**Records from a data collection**
-*-*-
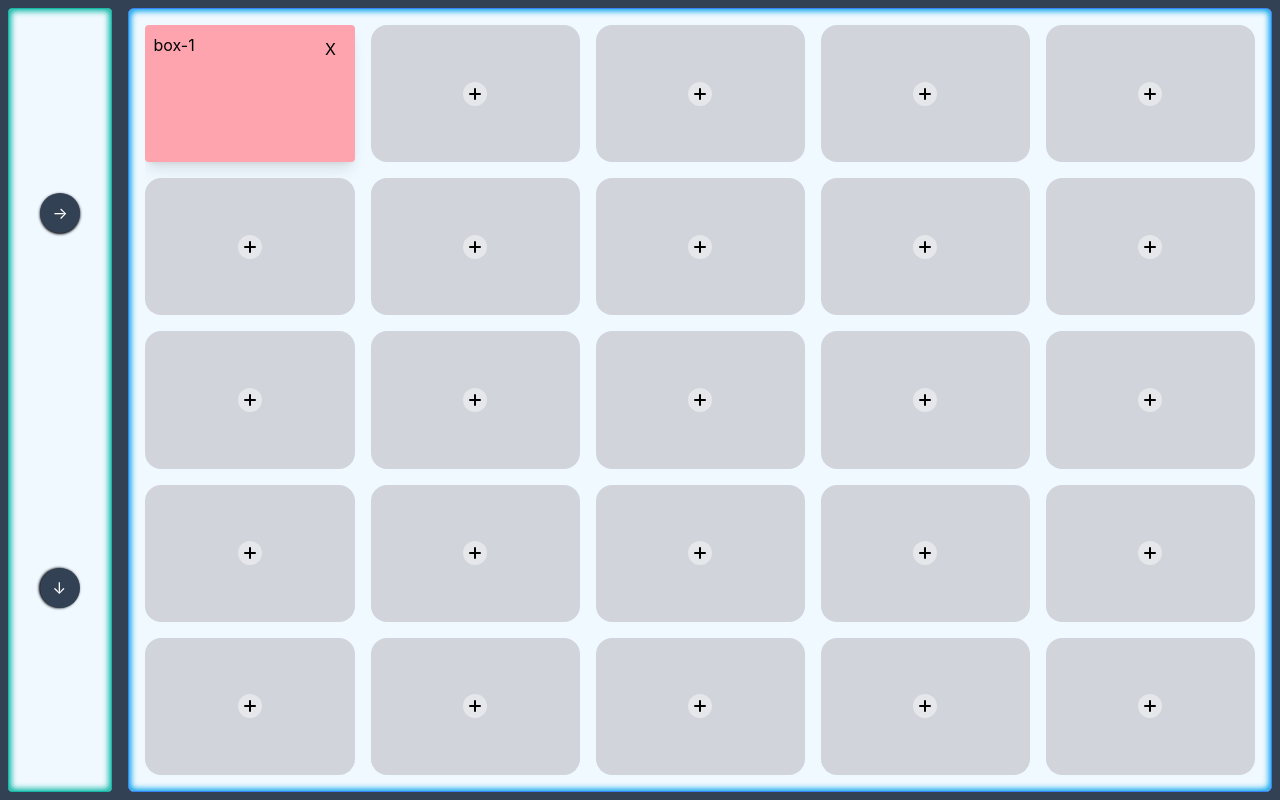
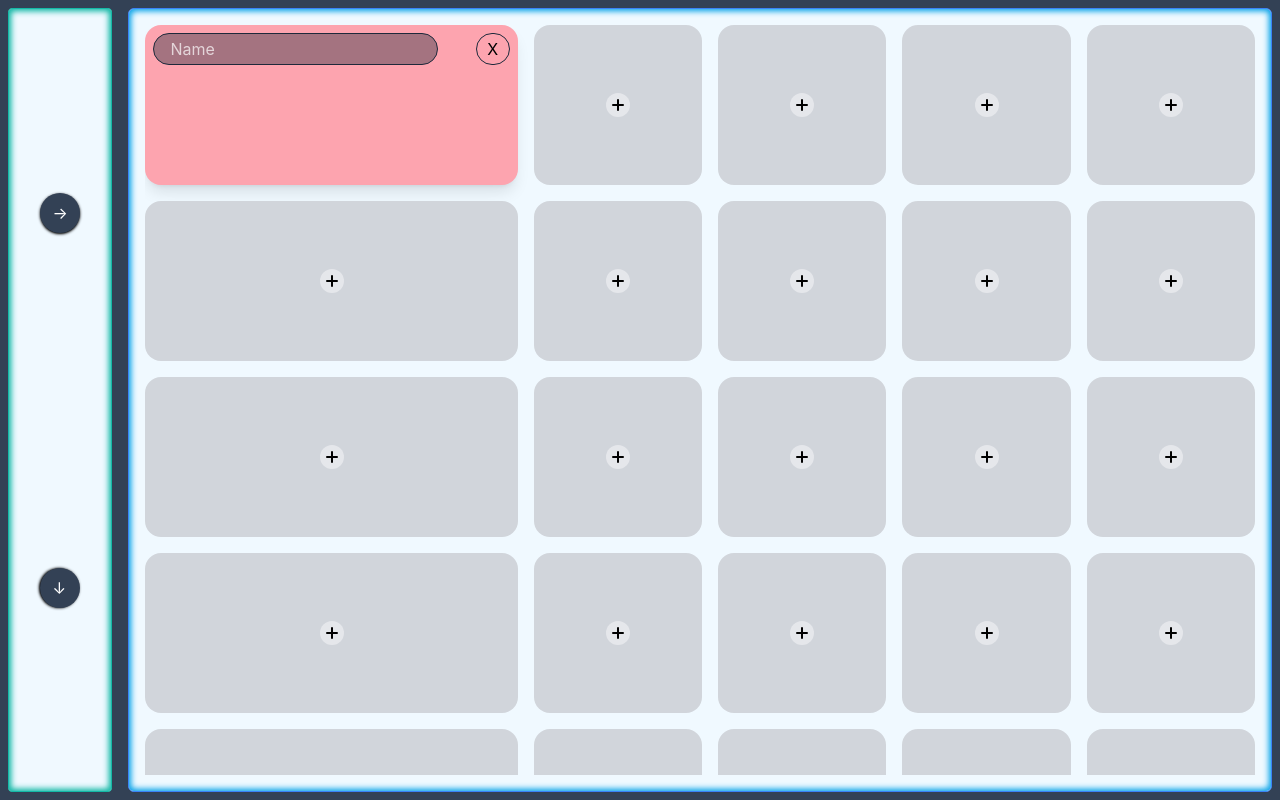
Before and after one commit to aayush-jangra/frontend, a React (Create React App) app in the folder ui-lab/: page /grid-board in a window 1280 px wide. Both pictures are taken after a click on the element 249 px from the left and 93 px from the top of the page. Built offline with nearby package versions, Linux system fonts and the light colour scheme.

Commit message:
name input and close button

```diff
--- a/ui-lab/src/Pages/GridBoard/GridBoard.tsx
+++ b/ui-lab/src/Pages/GridBoard/GridBoard.tsx
@@ -45,7 +45,7 @@ export const GridBoard = () => {
             {boxes.map((gridBoxInfo) => {
               return (
                 <div
-                  className="min-w-28 min-h-28"
+                  className="min-w-40 min-h-40"
                   key={gridBoxInfo.id}
                   style={{ gridArea: gridBoxInfo.id }}
                 >
@@ -60,7 +60,7 @@ export const GridBoard = () => {
                 return (
                   <div
                     key={`${rowIndex}-${colIndex}`}
-                    className="relative min-w-28 min-h-28 group bg-gray-300 text-3xl flex items-center justify-center p-4 rounded-2xl cursor-pointer hover:bg-gray-600 transition-all duration-500"
+                    className="relative min-w-40 min-h-40 group bg-gray-300 text-3xl flex items-center justify-center p-4 rounded-2xl cursor-pointer hover:bg-gray-600 transition-all duration-500"
                     onClick={() => addBox(rowIndex, colIndex)}
                   >
                     <div className="bg-gray-200 rounded-full w-[24px] h-[24px] flex items-center justify-center group-hover:scale-[2] transition-all duration-500">
--- a/ui-lab/src/Pages/GridBoard/GridBox.tsx
+++ b/ui-lab/src/Pages/GridBoard/GridBox.tsx
@@ -3,6 +3,7 @@ import { GridBoxInfo } from "../../schema/gridBoard.schema";
 
 export const GridBox = ({
   id,
+  name,
   bgColor,
   shadowColor,
   start,
@@ -11,7 +12,7 @@ export const GridBox = ({
   const { canExtendBox, extendBox, removeBox } = useGridContext();
   return (
     <div
-      className={`group relative ${bgColor} rounded h-full w-full p-2 shadow-lg hover:shadow-box-focus transition-all duration-500 ${shadowColor}`}
+      className={`group relative ${bgColor} rounded-2xl h-full w-full p-2 shadow-lg hover:shadow-box-focus transition-all duration-500 ${shadowColor}`}
     >
       {/* Extend Right =>  */}
       {canExtendBox("right", start, end) && (
@@ -45,14 +46,24 @@ export const GridBox = ({
           className={`z-10 hidden group-hover:flex absolute right-1/2 bottom-0 ${bgColor} translate-y-3/4 translate-x-1/2 rounded-r-full w-6 h-12 items-center justify-center rotate-90`}
         >{`>`}</button>
       )}
+      <div className="flex gap-8 items-center justify-between max-w-full h-8">
+        <input
+          className="w-4/5 rounded-full h-full bg-slate-800/40 border-slate-800 border px-4 text-white placeholder:text-white/70"
+          type="text"
+          defaultValue={name}
+          placeholder="Name"
+          maxLength={50}
+        />
+        <div className="flex h-full bg-transparent border border-slate-800 rounded-full px-1 items-center">
           <button
             onClick={() => removeBox(id)}
             type="button"
-        className="absolute top-3 right-3 hover:bg-gray-600 rounded-full w-6 h-6 text-center hover:text-white transition-all duration-500"
+            className="hover:bg-slate-800/40 hover:border-slate-800 rounded-full w-6 h-6 text-center hover:text-white transition-all duration-500"
           >
             X
           </button>
-      <div>{id}</div>
+        </div>
+      </div>
     </div>
   );
 };
--- a/ui-lab/src/helper/useGridBoard.ts
+++ b/ui-lab/src/helper/useGridBoard.ts
@@ -40,6 +40,7 @@ export const useGridBoard = () => {
       const newV = [...prev];
       newV.push({
         id: newDivId,
+        name: "",
         bgColor,
         shadowColor,
         start: [row, col],
--- a/ui-lab/src/schema/gridBoard.schema.ts
+++ b/ui-lab/src/schema/gridBoard.schema.ts
@@ -1,5 +1,6 @@
 export interface GridBoxInfo {
   id: string;
+  name: string;
   bgColor: string;
   shadowColor: string;
   start: [number, number];
```
Lines whose indentation alone changed are shown as unchanged.
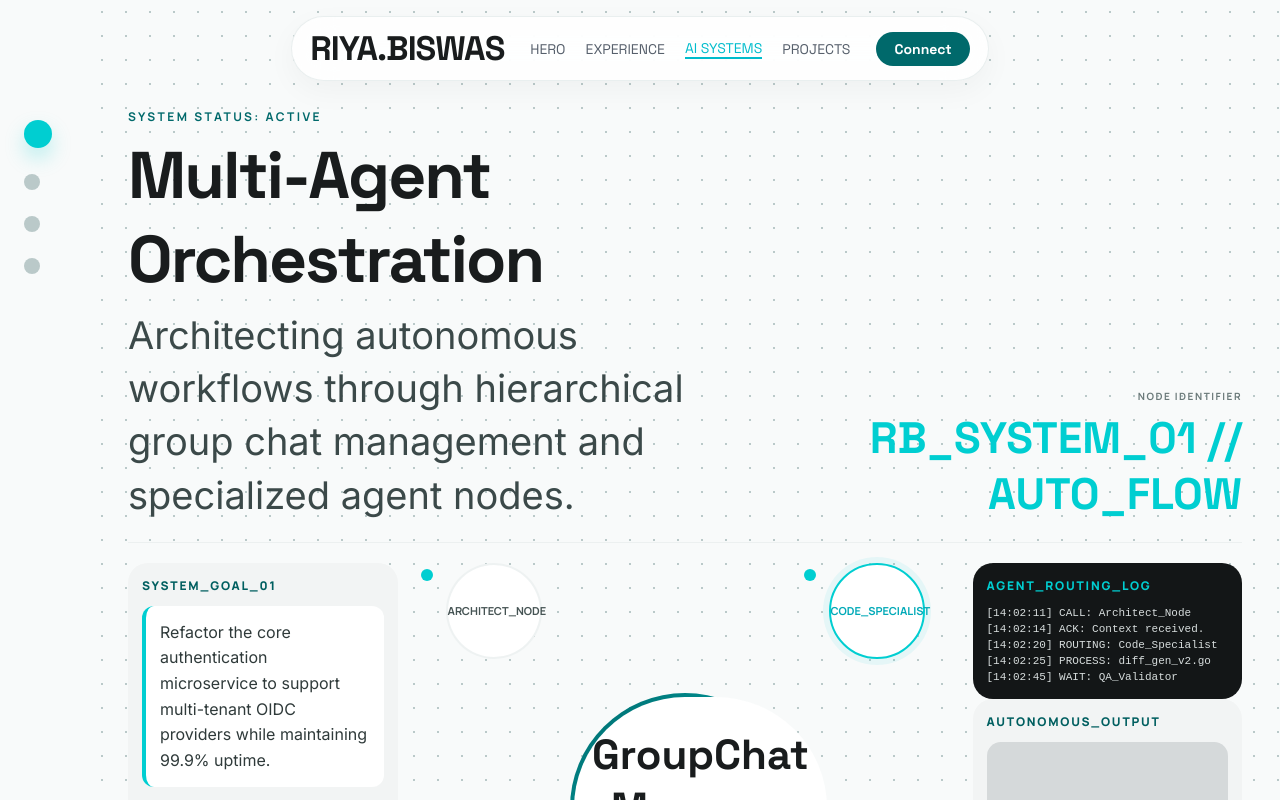
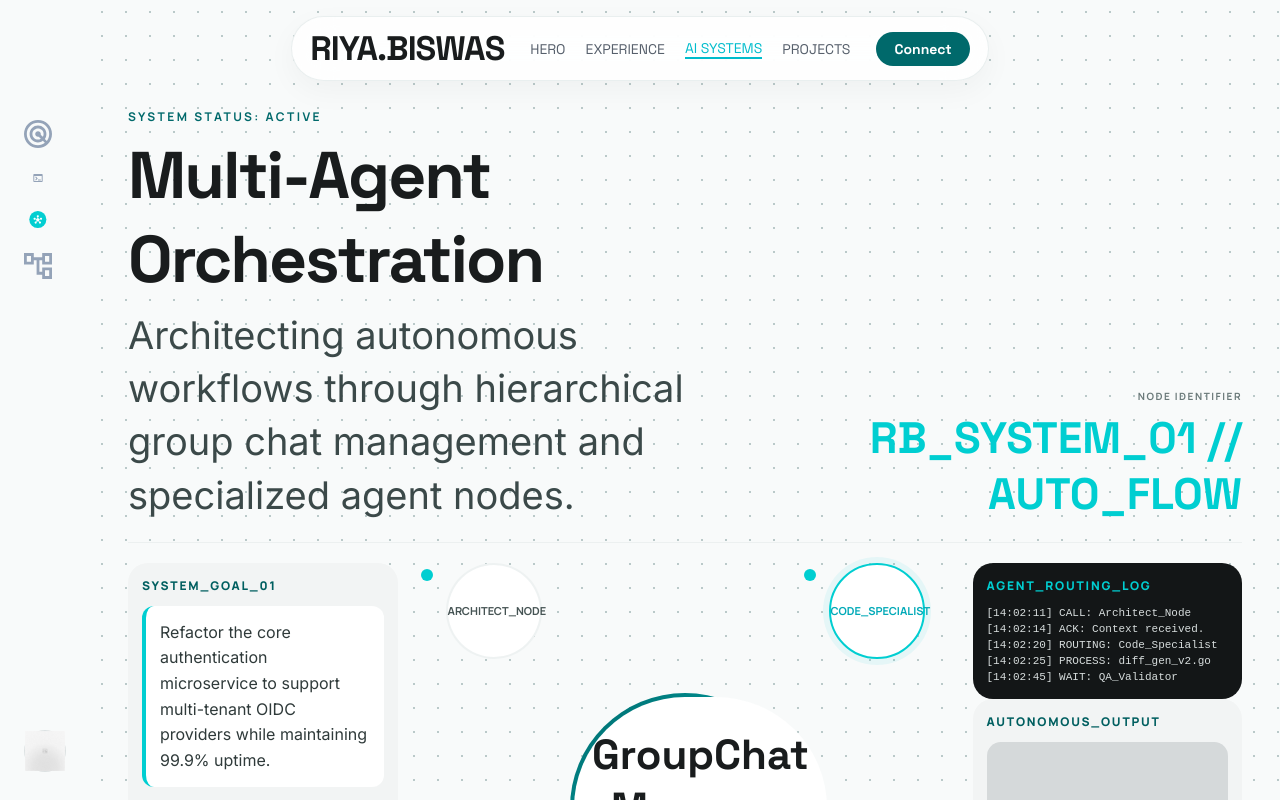
Before and after one commit to CtrlAltEliteDev/DevEdition, a React (Vite) app: page / in a window 1280 px wide. Both pictures are taken after a click on the button "AI SYSTEMS". Shown: the top 800 px of the page. Built offline with nearby package versions, Linux system fonts and the light colour scheme.

Commit message:
feat: implement Sidebar component and update styles

```diff
--- a/src/AISystems.tsx
+++ b/src/AISystems.tsx
@@ -21,13 +21,6 @@ export default function AISystems({ onBackSystems, onOpenExperience, onOpenProje
           <button className="ai-connect">Connect</button>
         </nav>
       </header>
-
-      <aside className="ai-side">
-        <span className="dot active" />
-        <span className="dot" />
-        <span className="dot" />
-        <span className="dot" />
-      </aside>
 
       <main className="ai-main">
         <div className="ai-header-row">
--- a/src/App.tsx
+++ b/src/App.tsx
@@ -5,6 +5,7 @@ import Projects from "./Projects";
 import Experience from "./Experience";
 import AISystems from "./AISystems";
 import Footer from "./Footer";
+import Sidebar from "./Sidebar";
 
 type PageView = "systems" | "projects" | "experience" | "aiSystems";
 
@@ -13,6 +14,7 @@ export default function App() {
 
   return (
     <main className="page">
+      <Sidebar />
       {view === "systems" ? (
         <>
           <Hero
--- /dev/null
+++ b/src/Sidebar.tsx
@@ -0,0 +1,15 @@
+import "./sidebar.css";
+
+export default function Sidebar() {
+  return (
+    <aside className="left-sidebar">
+      <div className="left-sidebar-icons">
+        <img src="/fig1.svg" alt="" className="left-sidebar-icon" />
+        <img src="/fig2.svg" alt="" className="left-sidebar-icon" />
+        <img src="/fig3.svg" alt="" className="left-sidebar-icon" />
+        <img src="/fig4.svg" alt="" className="left-sidebar-icon" />
+      </div>
+      <img src="/avatar.svg" alt="Profile avatar" className="left-sidebar-avatar" />
+    </aside>
+  );
+}
--- a/src/ai-systems.css
+++ b/src/ai-systems.css
@@ -35,12 +35,6 @@
 }
 .ai-links .active { color: #00bccc; border-bottom: 2px solid #00bccc; }
 .ai-connect { border: none; background: #00696b; color: #fff; border-radius: 9999px; padding: 8px 18px; font: 700 14px "Space Grotesk", sans-serif; }
-
-.ai-side {
-  position: fixed; left: 24px; top: 120px; z-index: 20; display: flex; flex-direction: column; gap: 26px;
-}
-.ai-side .dot { width: 16px; height: 16px; border-radius: 9999px; background: #bac9c9; }
-.ai-side .dot.active { width: 28px; height: 28px; background: #00ced1; box-shadow: 0 10px 20px rgba(0,206,209,.25); }
 
 .ai-main {
   margin-left: 90px;
@@ -97,7 +91,6 @@
 .ai-footer .accent { color: #00aebc; text-decoration: underline; }
 
 @media (max-width: 1024px) {
-  .ai-side { display: none; }
   .ai-topnav { gap: 10px; }
   .ai-brand { font-size: 22px; }
   .ai-links { display: none; }
--- /dev/null
+++ b/src/sidebar.css
@@ -0,0 +1,34 @@
+.left-sidebar {
+  position: fixed;
+  left: 24px;
+  top: 120px;
+  bottom: 28px;
+  z-index: 40;
+  display: flex;
+  flex-direction: column;
+  justify-content: space-between;
+}
+
+.left-sidebar-icons {
+  display: flex;
+  flex-direction: column;
+  gap: 16px;
+}
+
+.left-sidebar-icon {
+  width: 28px;
+  height: 28px;
+  object-fit: contain;
+}
+
+.left-sidebar-avatar {
+  width: 42px;
+  height: 42px;
+  object-fit: contain;
+}
+
+@media (max-width: 1024px) {
+  .left-sidebar {
+    display: none;
+  }
+}
```
Also changed, not shown: 1 other file (tests, documents, lock files or other folders).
-*-*-
Please print each record above again exactly, but omit any pictures.

**Exercise answer**
Before and after one commit to aayush-jangra/frontend, a React (Create React App) app in the folder ui-lab/: page /grid-board in a window 1280 px wide. Both pictures are taken after a click on the element 249 px from the left and 93 px from the top of the page. Built offline with nearby package versions, Linux system fonts and the light colour scheme.

Commit message:
name input and close button

```diff
--- a/ui-lab/src/Pages/GridBoard/GridBoard.tsx
+++ b/ui-lab/src/Pages/GridBoard/GridBoard.tsx
@@ -45,7 +45,7 @@ export const GridBoard = () => {
             {boxes.map((gridBoxInfo) => {
               return (
                 <div
-                  className="min-w-28 min-h-28"
+                  className="min-w-40 min-h-40"
                   key={gridBoxInfo.id}
                   style={{ gridArea: gridBoxInfo.id }}
                 >
@@ -60,7 +60,7 @@ export const GridBoard = () => {
                 return (
                   <div
                     key={`${rowIndex}-${colIndex}`}
-                    className="relative min-w-28 min-h-28 group bg-gray-300 text-3xl flex items-center justify-center p-4 rounded-2xl cursor-pointer hover:bg-gray-600 transition-all duration-500"
+                    className="relative min-w-40 min-h-40 group bg-gray-300 text-3xl flex items-center justify-center p-4 rounded-2xl cursor-pointer hover:bg-gray-600 transition-all duration-500"
                     onClick={() => addBox(rowIndex, colIndex)}
                   >
                     <div className="bg-gray-200 rounded-full w-[24px] h-[24px] flex items-center justify-center group-hover:scale-[2] transition-all duration-500">
--- a/ui-lab/src/Pages/GridBoard/GridBox.tsx
+++ b/ui-lab/src/Pages/GridBoard/GridBox.tsx
@@ -3,6 +3,7 @@ import { GridBoxInfo } from "../../schema/gridBoard.schema";
 
 export const GridBox = ({
   id,
+  name,
   bgColor,
   shadowColor,
   start,
@@ -11,7 +12,7 @@ export const GridBox = ({
   const { canExtendBox, extendBox, removeBox } = useGridContext();
   return (
     <div
-      className={`group relative ${bgColor} rounded h-full w-full p-2 shadow-lg hover:shadow-box-focus transition-all duration-500 ${shadowColor}`}
+      className={`group relative ${bgColor} rounded-2xl h-full w-full p-2 shadow-lg hover:shadow-box-focus transition-all duration-500 ${shadowColor}`}
     >
       {/* Extend Right =>  */}
       {canExtendBox("right", start, end) && (
@@ -45,14 +46,24 @@ export const GridBox = ({
           className={`z-10 hidden group-hover:flex absolute right-1/2 bottom-0 ${bgColor} translate-y-3/4 translate-x-1/2 rounded-r-full w-6 h-12 items-center justify-center rotate-90`}
         >{`>`}</button>
       )}
+      <div className="flex gap-8 items-center justify-between max-w-full h-8">
+        <input
+          className="w-4/5 rounded-full h-full bg-slate-800/40 border-slate-800 border px-4 text-white placeholder:text-white/70"
+          type="text"
+          defaultValue={name}
+          placeholder="Name"
+          maxLength={50}
+        />
+        <div className="flex h-full bg-transparent border border-slate-800 rounded-full px-1 items-center">
           <button
             onClick={() => removeBox(id)}
             type="button"
-        className="absolute top-3 right-3 hover:bg-gray-600 rounded-full w-6 h-6 text-center hover:text-white transition-all duration-500"
+            className="hover:bg-slate-800/40 hover:border-slate-800 rounded-full w-6 h-6 text-center hover:text-white transition-all duration-500"
           >
             X
           </button>
-      <div>{id}</div>
+        </div>
+      </div>
     </div>
   );
 };
--- a/ui-lab/src/helper/useGridBoard.ts
+++ b/ui-lab/src/helper/useGridBoard.ts
@@ -40,6 +40,7 @@ export const useGridBoard = () => {
       const newV = [...prev];
       newV.push({
         id: newDivId,
+        name: "",
         bgColor,
         shadowColor,
         start: [row, col],
--- a/ui-lab/src/schema/gridBoard.schema.ts
+++ b/ui-lab/src/schema/gridBoard.schema.ts
@@ -1,5 +1,6 @@
 export interface GridBoxInfo {
   id: string;
+  name: string;
   bgColor: string;
   shadowColor: string;
   start: [number, number];
```
Lines whose indentation alone changed are shown as unchanged.
Before and after one commit to CtrlAltEliteDev/DevEdition, a React (Vite) app: page / in a window 1280 px wide. Both pictures are taken after a click on the button "AI SYSTEMS". Shown: the top 800 px of the page. Built offline with nearby package versions, Linux system fonts and the light colour scheme.

Commit message:
feat: implement Sidebar component and update styles

```diff
--- a/src/AISystems.tsx
+++ b/src/AISystems.tsx
@@ -21,13 +21,6 @@ export default function AISystems({ onBackSystems, onOpenExperience, onOpenProje
           <button className="ai-connect">Connect</button>
         </nav>
       </header>
-
-      <aside className="ai-side">
-        <span className="dot active" />
-        <span className="dot" />
-        <span className="dot" />
-        <span className="dot" />
-      </aside>
 
       <main className="ai-main">
         <div className="ai-header-row">
--- a/src/App.tsx
+++ b/src/App.tsx
@@ -5,6 +5,7 @@ import Projects from "./Projects";
 import Experience from "./Experience";
 import AISystems from "./AISystems";
 import Footer from "./Footer";
+import Sidebar from "./Sidebar";
 
 type PageView = "systems" | "projects" | "experience" | "aiSystems";
 
@@ -13,6 +14,7 @@ export default function App() {
 
   return (
     <main className="page">
+      <Sidebar />
       {view === "systems" ? (
         <>
           <Hero
--- /dev/null
+++ b/src/Sidebar.tsx
@@ -0,0 +1,15 @@
+import "./sidebar.css";
+
+export default function Sidebar() {
+  return (
+    <aside className="left-sidebar">
+      <div className="left-sidebar-icons">
+        <img src="/fig1.svg" alt="" className="left-sidebar-icon" />
+        <img src="/fig2.svg" alt="" className="left-sidebar-icon" />
+        <img src="/fig3.svg" alt="" className="left-sidebar-icon" />
+        <img src="/fig4.svg" alt="" className="left-sidebar-icon" />
+      </div>
+      <img src="/avatar.svg" alt="Profile avatar" className="left-sidebar-avatar" />
+    </aside>
+  );
+}
--- a/src/ai-systems.css
+++ b/src/ai-systems.css
@@ -35,12 +35,6 @@
 }
 .ai-links .active { color: #00bccc; border-bottom: 2px solid #00bccc; }
 .ai-connect { border: none; background: #00696b; color: #fff; border-radius: 9999px; padding: 8px 18px; font: 700 14px "Space Grotesk", sans-serif; }
-
-.ai-side {
-  position: fixed; left: 24px; top: 120px; z-index: 20; display: flex; flex-direction: column; gap: 26px;
-}
-.ai-side .dot { width: 16px; height: 16px; border-radius: 9999px; background: #bac9c9; }
-.ai-side .dot.active { width: 28px; height: 28px; background: #00ced1; box-shadow: 0 10px 20px rgba(0,206,209,.25); }
 
 .ai-main {
   margin-left: 90px;
@@ -97,7 +91,6 @@
 .ai-footer .accent { color: #00aebc; text-decoration: underline; }
 
 @media (max-width: 1024px) {
-  .ai-side { display: none; }
   .ai-topnav { gap: 10px; }
   .ai-brand { font-size: 22px; }
   .ai-links { display: none; }
--- /dev/null
+++ b/src/sidebar.css
@@ -0,0 +1,34 @@
+.left-sidebar {
+  position: fixed;
+  left: 24px;
+  top: 120px;
+  bottom: 28px;
+  z-index: 40;
+  display: flex;
+  flex-direction: column;
+  justify-content: space-between;
+}
+
+.left-sidebar-icons {
+  display: flex;
+  flex-direction: column;
+  gap: 16px;
+}
+
+.left-sidebar-icon {
+  width: 28px;
+  height: 28px;
+  object-fit: contain;
+}
+
+.left-sidebar-avatar {
+  width: 42px;
+  height: 42px;
+  object-fit: contain;
+}
+
+@media (max-width: 1024px) {
+  .left-sidebar {
+    display: none;
+  }
+}
```
Also changed, not shown: 1 other file (tests, documents, lock files or other folders).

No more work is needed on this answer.